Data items
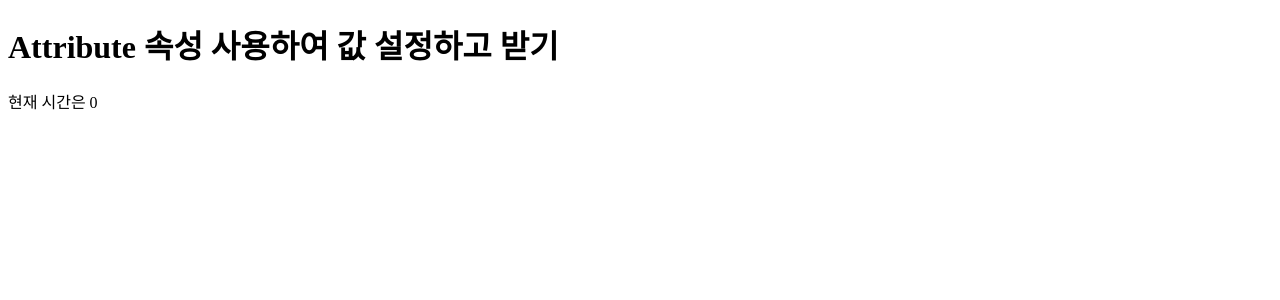
Repository: zhyuk/FullStackStudy
Page: http://localhost/jsptwo/10_02_makeTime.jsp
These files come from the project's save history. The page is drawn as it stood at one moment and after a run of saves; the edit follows.
The browser window is 1280 px wide. The pictures show the whole page.
The page is served by Tomcat 9. Other server files are loaded and not shown.

Above is the page before, as saved 2024-08-28 07:20:08.

### jsp/jspwork/jsptwo/src/main/webapp/10_02_makeTime.jsp
<%@ page language="java" contentType="text/html; charset=UTF-8"
	pageEncoding="UTF-8"%>
<%@ page import="java.util.Calendar, java.net.URLEncoder"%>
<%
	Calendar cal = Calendar.getInstance();
	request.setAttribute("time", cal);
	String path = "10_02_viewTime.jsp?time=" + URLEncoder.encode("시간", "UTF-8");
%>
<jsp:forward page="<%=path%>" />

### jsp/jspwork/jsptwo/src/main/webapp/10_02_viewTime.jsp
<%@ page language="java" contentType="text/html; charset=UTF-8"
    pageEncoding="UTF-8"%>
<%@ page import="java.util.Calendar"%>
<!DOCTYPE html>
<html>
<head>
<meta charset="UTF-8">
<title>Insert title here</title>
</head>
<body>
	<h1>Attribute 속성 사용하여 값 설정하고 받기</h1>
	<% Calendar cal = (Calendar) request.getAttribute("time"); %>
	현재 시간은 <%= cal.get(Calendar.HOUR_OF_DAY) > 9 ? cal.get(Calendar.HOUR_OF_DAY) : "0" %>
</body>
</html>

After the next 4 saves:
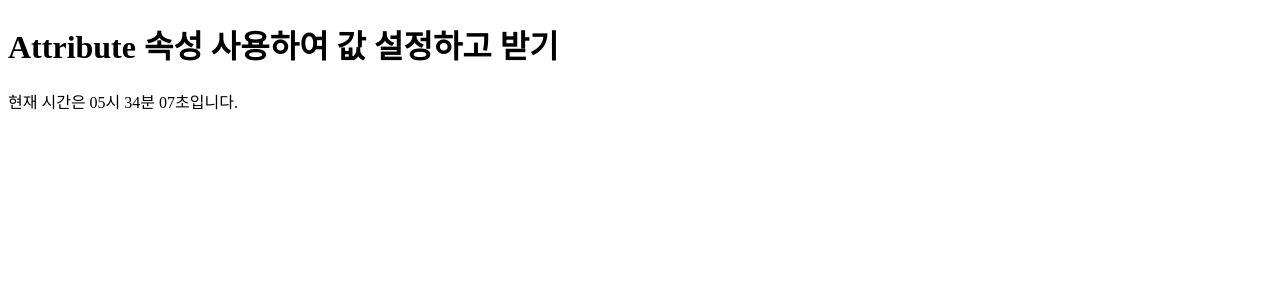
The 4 saves are shown as one change because they came seconds apart.
The last was saved 11 min 44 s later.
--- a/jsp/jspwork/jsptwo/src/main/webapp/10_02_viewTime.jsp
+++ b/jsp/jspwork/jsptwo/src/main/webapp/10_02_viewTime.jsp
@@ -10,6 +10,8 @@
 <body>
 	<h1>Attribute 속성 사용하여 값 설정하고 받기</h1>
 	<% Calendar cal = (Calendar) request.getAttribute("time"); %>
-	현재 시간은 <%= cal.get(Calendar.HOUR_OF_DAY) > 9 ? cal.get(Calendar.HOUR_OF_DAY) : "0" %>
+	현재 시간은 <%= cal.get(Calendar.HOUR_OF_DAY) > 9 ? cal.get(Calendar.HOUR_OF_DAY) : "0" + cal.get(Calendar.HOUR_OF_DAY) %>시
+	<%= cal.get(Calendar.MINUTE) > 9 ? cal.get(Calendar.MINUTE) : "0" + cal.get(Calendar.MINUTE) %>분
+	<%= cal.get(Calendar.SECOND) > 9 ? cal.get(Calendar.SECOND) : "0" + cal.get(Calendar.SECOND) %>초입니다.
 </body>
 </html>
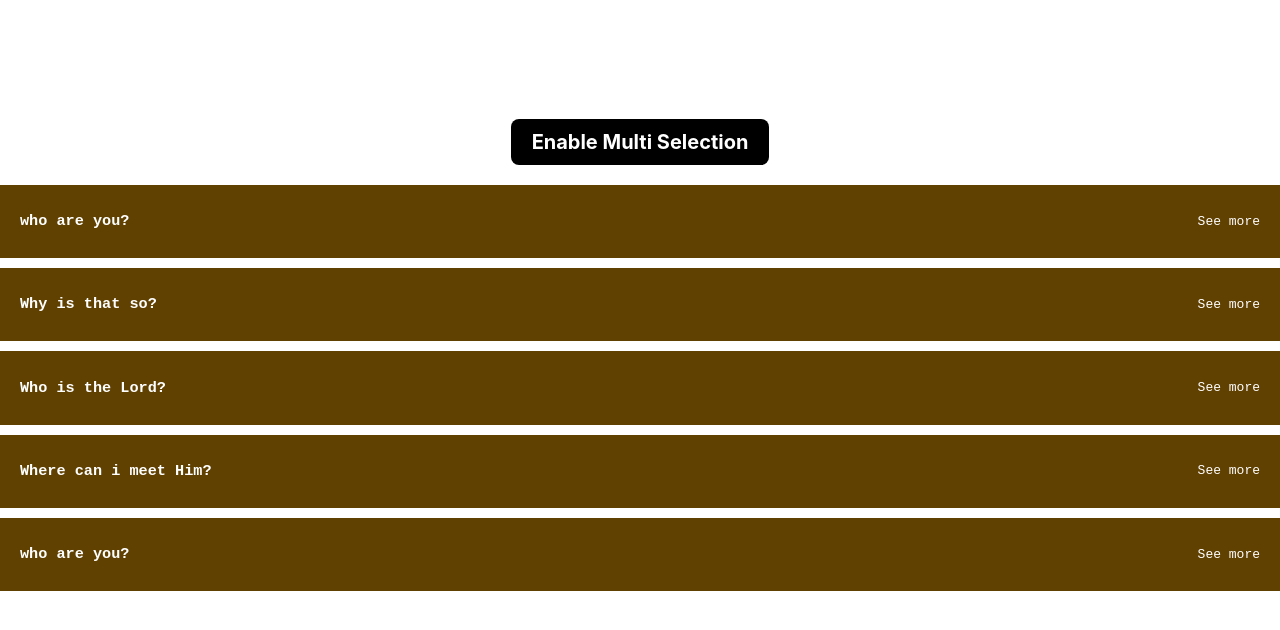
Repository: profbkmurage/reactprojectsBK
Page: /
These files come from the project's save history. The page is drawn as it stood at one moment and after a run of saves; the edit follows.
The browser window is 1280 px wide. The pictures show the whole page.
The project was rebuilt for these pictures with package versions that can differ from the ones it lists, and the page was loaded fresh each time. Also part of the build but not shown: vite.config.js.

Above is the page before, as saved 2025-02-23 09:55:51.

### src/App.jsx
import Accordian from './components/accordian'

function App () {
  return <Accordian />
}
export default App

### src/components/accordian/index.jsx
import { useState } from 'react'
import data from './data.js'
import './style.css'

export default function Accordian () {
    const [selected, setSelected] = useState(null) //keeps track of a sigle selected item
     const [enableMultipleSelection, setEnableMultipleSelection] = useState(false)
    const [multipleSelection, setMultipleSelection] = useState([])//keeps track of multiple selected item.

  function handleSigleSelection (getCurrentId) {
    setSelected(getCurrentId === selected ? null : getCurrentId) //if the current id is already selected, it will not display it twice otherwise it will display it
  }

  function handleMultiSelection (getCurrentId) {
    let copyMultiple = [...multipleSelection]
    const findIndexOfCurrentId = copyMultiple.indexOf(getCurrentId)
    if (findIndexOfCurrentId === -1) copyMultiple.push(getCurrentId)
    else copyMultiple.splice(findIndexOfCurrentId, 1)

    setMultipleSelection(copyMultiple)
  }
//   console.log(selected, multipleSelection)
  return (
    <div className='wrapper'>
      <button
        onClick={() => setEnableMultipleSelection(!enableMultipleSelection)}
      >
        Enable Multi Selection
      </button>
      <div className='accordian'>
        {data && data.length > 0 ? (
          data.map(dataItem => (
            <div key={dataItem.id} className='item'>
              <div
                onClick={
                  enableMultipleSelection
                    ? () => handleMultiSelection(dataItem.id)
                    : () => handleSigleSelection(dataItem.id)
                } //we check to see if the multiselction mode is enabled and use its funtion otherwise we use the single selection mode
                className='title'
              >
                <h3>{dataItem.question}</h3>
                <span>See more</span>
              </div>
              {selected === dataItem.id ||
              multipleSelection.indexOf(dataItem.id) !== -1 ? (
                <div className='content'>{dataItem.answer}</div>
              ) : null}
            </div>
          ))
        ) : (
          <div>No data found</div>
        )}
      </div>
    </div>
  )
}

### src/components/accordian/data.js
const data = [
    {
        id: '1',
        question: 'who are you?',
        answer: 'i am whom the Lord says i am'
    },
    {
        id: '2',
        question: 'Why is that so?',
        answer: 'i am whom the Lord says i am'
    },
    {
        id: '3',
        question: 'Who is the Lord?',
        answer: 'i am whom the Lord says i am'
    },
    {
        id: '4',
        question: 'Where can i meet Him?',
        answer: 'i am whom the Lord says i am'
    },
    {
        id: '5',
        question: 'who are you?',
        answer: 'i am whom the Lord says i am'
    }
];

export default data;

### src/components/accordian/style.css
.wrapper {
    display: flex;
    height: 100vh;
    width: 100vw;
    justify-content: center;
    align-items: center;
    flex-direction: column;
    gap: 20px;
    overflow: hidden;
}

.wrapper button {
    cursor: pointer;
    font-weight: bold;
    font-size: 20px;
    color: white;
    background-color: black;
    padding: 10px 20px;
}

.accordian {
    width: 100vw;
}

.item {
    background: #614101;
    margin-bottom: 10px;
    padding: 10px 20px;
    font-family: monospace;
}

.title {
    color: #fff;
    display: flex;
    justify-content: space-between;
    align-items: center;
    cursor: pointer;
}

.content {
    color: white;
    height: auto;
}

Loaded but not shown: index.html (common file); src/main.jsx (common file); src/index.css (common file)

After the next 2 saves:
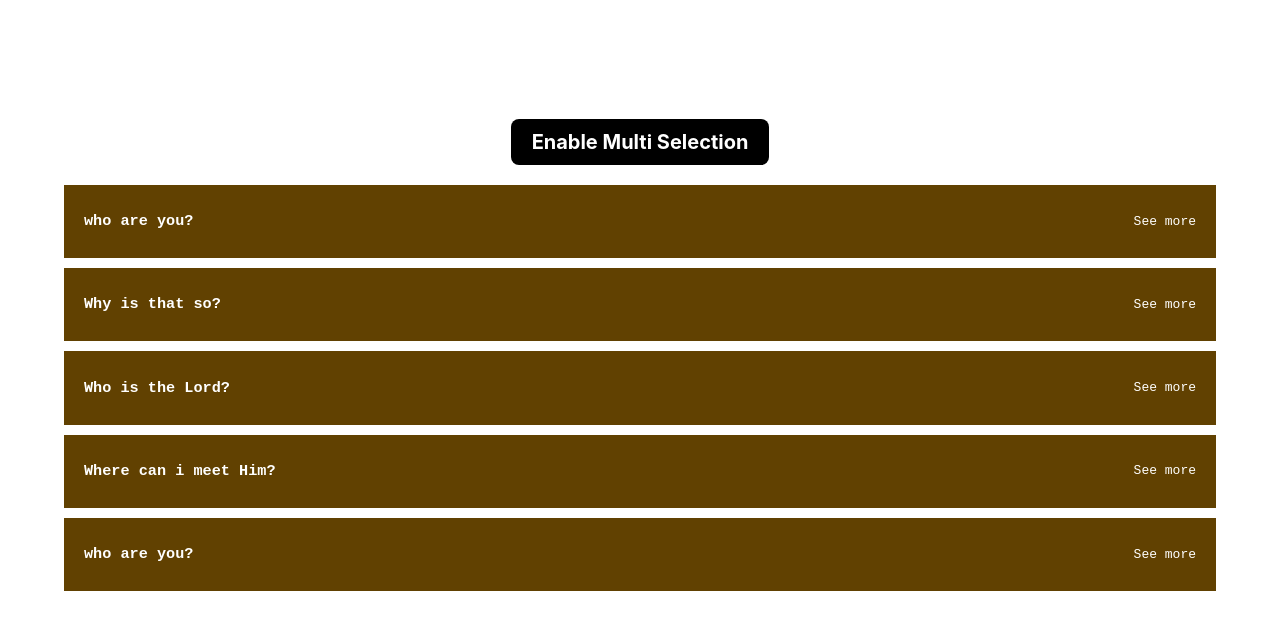
The 2 saves are shown as one change because they came seconds apart.
The last was saved 18 s later.
--- a/src/components/accordian/style.css
+++ b/src/components/accordian/style.css
@@ -19,7 +19,7 @@
 }
 
 .accordian {
-    width: 100vw;
+    width: 90vw;
 }
 
 .item {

**PROBLEM TO WORK ON**
All records above are to be output verbatim, with their pictures omitted.

**ANSWER TO THIS TASK**
Repository: zhyuk/FullStackStudy
Page: http://localhost/jsptwo/10_02_makeTime.jsp
These files come from the project's save history. The page is drawn as it stood at one moment and after a run of saves; the edit follows.
The browser window is 1280 px wide. The pictures show the whole page.
The page is served by Tomcat 9. Other server files are loaded and not shown.

Above is the page before, as saved 2024-08-28 07:20:08.

### jsp/jspwork/jsptwo/src/main/webapp/10_02_makeTime.jsp
<%@ page language="java" contentType="text/html; charset=UTF-8"
	pageEncoding="UTF-8"%>
<%@ page import="java.util.Calendar, java.net.URLEncoder"%>
<%
	Calendar cal = Calendar.getInstance();
	request.setAttribute("time", cal);
	String path = "10_02_viewTime.jsp?time=" + URLEncoder.encode("시간", "UTF-8");
%>
<jsp:forward page="<%=path%>" />

### jsp/jspwork/jsptwo/src/main/webapp/10_02_viewTime.jsp
<%@ page language="java" contentType="text/html; charset=UTF-8"
    pageEncoding="UTF-8"%>
<%@ page import="java.util.Calendar"%>
<!DOCTYPE html>
<html>
<head>
<meta charset="UTF-8">
<title>Insert title here</title>
</head>
<body>
	<h1>Attribute 속성 사용하여 값 설정하고 받기</h1>
	<% Calendar cal = (Calendar) request.getAttribute("time"); %>
	현재 시간은 <%= cal.get(Calendar.HOUR_OF_DAY) > 9 ? cal.get(Calendar.HOUR_OF_DAY) : "0" %>
</body>
</html>

After the next 4 saves:
The 4 saves are shown as one change because they came seconds apart.
The last was saved 11 min 44 s later.
--- a/jsp/jspwork/jsptwo/src/main/webapp/10_02_viewTime.jsp
+++ b/jsp/jspwork/jsptwo/src/main/webapp/10_02_viewTime.jsp
@@ -10,6 +10,8 @@
 <body>
 	<h1>Attribute 속성 사용하여 값 설정하고 받기</h1>
 	<% Calendar cal = (Calendar) request.getAttribute("time"); %>
-	현재 시간은 <%= cal.get(Calendar.HOUR_OF_DAY) > 9 ? cal.get(Calendar.HOUR_OF_DAY) : "0" %>
+	현재 시간은 <%= cal.get(Calendar.HOUR_OF_DAY) > 9 ? cal.get(Calendar.HOUR_OF_DAY) : "0" + cal.get(Calendar.HOUR_OF_DAY) %>시
+	<%= cal.get(Calendar.MINUTE) > 9 ? cal.get(Calendar.MINUTE) : "0" + cal.get(Calendar.MINUTE) %>분
+	<%= cal.get(Calendar.SECOND) > 9 ? cal.get(Calendar.SECOND) : "0" + cal.get(Calendar.SECOND) %>초입니다.
 </body>
 </html>
Repository: profbkmurage/reactprojectsBK
Page: /
These files come from the project's save history. The page is drawn as it stood at one moment and after a run of saves; the edit follows.
The browser window is 1280 px wide. The pictures show the whole page.
The project was rebuilt for these pictures with package versions that can differ from the ones it lists, and the page was loaded fresh each time. Also part of the build but not shown: vite.config.js.

Above is the page before, as saved 2025-02-23 09:55:51.

### src/App.jsx
import Accordian from './components/accordian'

function App () {
  return <Accordian />
}
export default App

### src/components/accordian/index.jsx
import { useState } from 'react'
import data from './data.js'
import './style.css'

export default function Accordian () {
    const [selected, setSelected] = useState(null) //keeps track of a sigle selected item
     const [enableMultipleSelection, setEnableMultipleSelection] = useState(false)
    const [multipleSelection, setMultipleSelection] = useState([])//keeps track of multiple selected item.

  function handleSigleSelection (getCurrentId) {
    setSelected(getCurrentId === selected ? null : getCurrentId) //if the current id is already selected, it will not display it twice otherwise it will display it
  }

  function handleMultiSelection (getCurrentId) {
    let copyMultiple = [...multipleSelection]
    const findIndexOfCurrentId = copyMultiple.indexOf(getCurrentId)
    if (findIndexOfCurrentId === -1) copyMultiple.push(getCurrentId)
    else copyMultiple.splice(findIndexOfCurrentId, 1)

    setMultipleSelection(copyMultiple)
  }
//   console.log(selected, multipleSelection)
  return (
    <div className='wrapper'>
      <button
        onClick={() => setEnableMultipleSelection(!enableMultipleSelection)}
      >
        Enable Multi Selection
      </button>
      <div className='accordian'>
        {data && data.length > 0 ? (
          data.map(dataItem => (
            <div key={dataItem.id} className='item'>
              <div
                onClick={
                  enableMultipleSelection
                    ? () => handleMultiSelection(dataItem.id)
                    : () => handleSigleSelection(dataItem.id)
                } //we check to see if the multiselction mode is enabled and use its funtion otherwise we use the single selection mode
                className='title'
              >
                <h3>{dataItem.question}</h3>
                <span>See more</span>
              </div>
              {selected === dataItem.id ||
              multipleSelection.indexOf(dataItem.id) !== -1 ? (
                <div className='content'>{dataItem.answer}</div>
              ) : null}
            </div>
          ))
        ) : (
          <div>No data found</div>
        )}
      </div>
    </div>
  )
}

### src/components/accordian/data.js
const data = [
    {
        id: '1',
        question: 'who are you?',
        answer: 'i am whom the Lord says i am'
    },
    {
        id: '2',
        question: 'Why is that so?',
        answer: 'i am whom the Lord says i am'
    },
    {
        id: '3',
        question: 'Who is the Lord?',
        answer: 'i am whom the Lord says i am'
    },
    {
        id: '4',
        question: 'Where can i meet Him?',
        answer: 'i am whom the Lord says i am'
    },
    {
        id: '5',
        question: 'who are you?',
        answer: 'i am whom the Lord says i am'
    }
];

export default data;

### src/components/accordian/style.css
.wrapper {
    display: flex;
    height: 100vh;
    width: 100vw;
    justify-content: center;
    align-items: center;
    flex-direction: column;
    gap: 20px;
    overflow: hidden;
}

.wrapper button {
    cursor: pointer;
    font-weight: bold;
    font-size: 20px;
    color: white;
    background-color: black;
    padding: 10px 20px;
}

.accordian {
    width: 100vw;
}

.item {
    background: #614101;
    margin-bottom: 10px;
    padding: 10px 20px;
    font-family: monospace;
}

.title {
    color: #fff;
    display: flex;
    justify-content: space-between;
    align-items: center;
    cursor: pointer;
}

.content {
    color: white;
    height: auto;
}

Loaded but not shown: index.html (common file); src/main.jsx (common file); src/index.css (common file)

After the next 2 saves:
The 2 saves are shown as one change because they came seconds apart.
The last was saved 18 s later.
--- a/src/components/accordian/style.css
+++ b/src/components/accordian/style.css
@@ -19,7 +19,7 @@
 }
 
 .accordian {
-    width: 100vw;
+    width: 90vw;
 }
 
 .item {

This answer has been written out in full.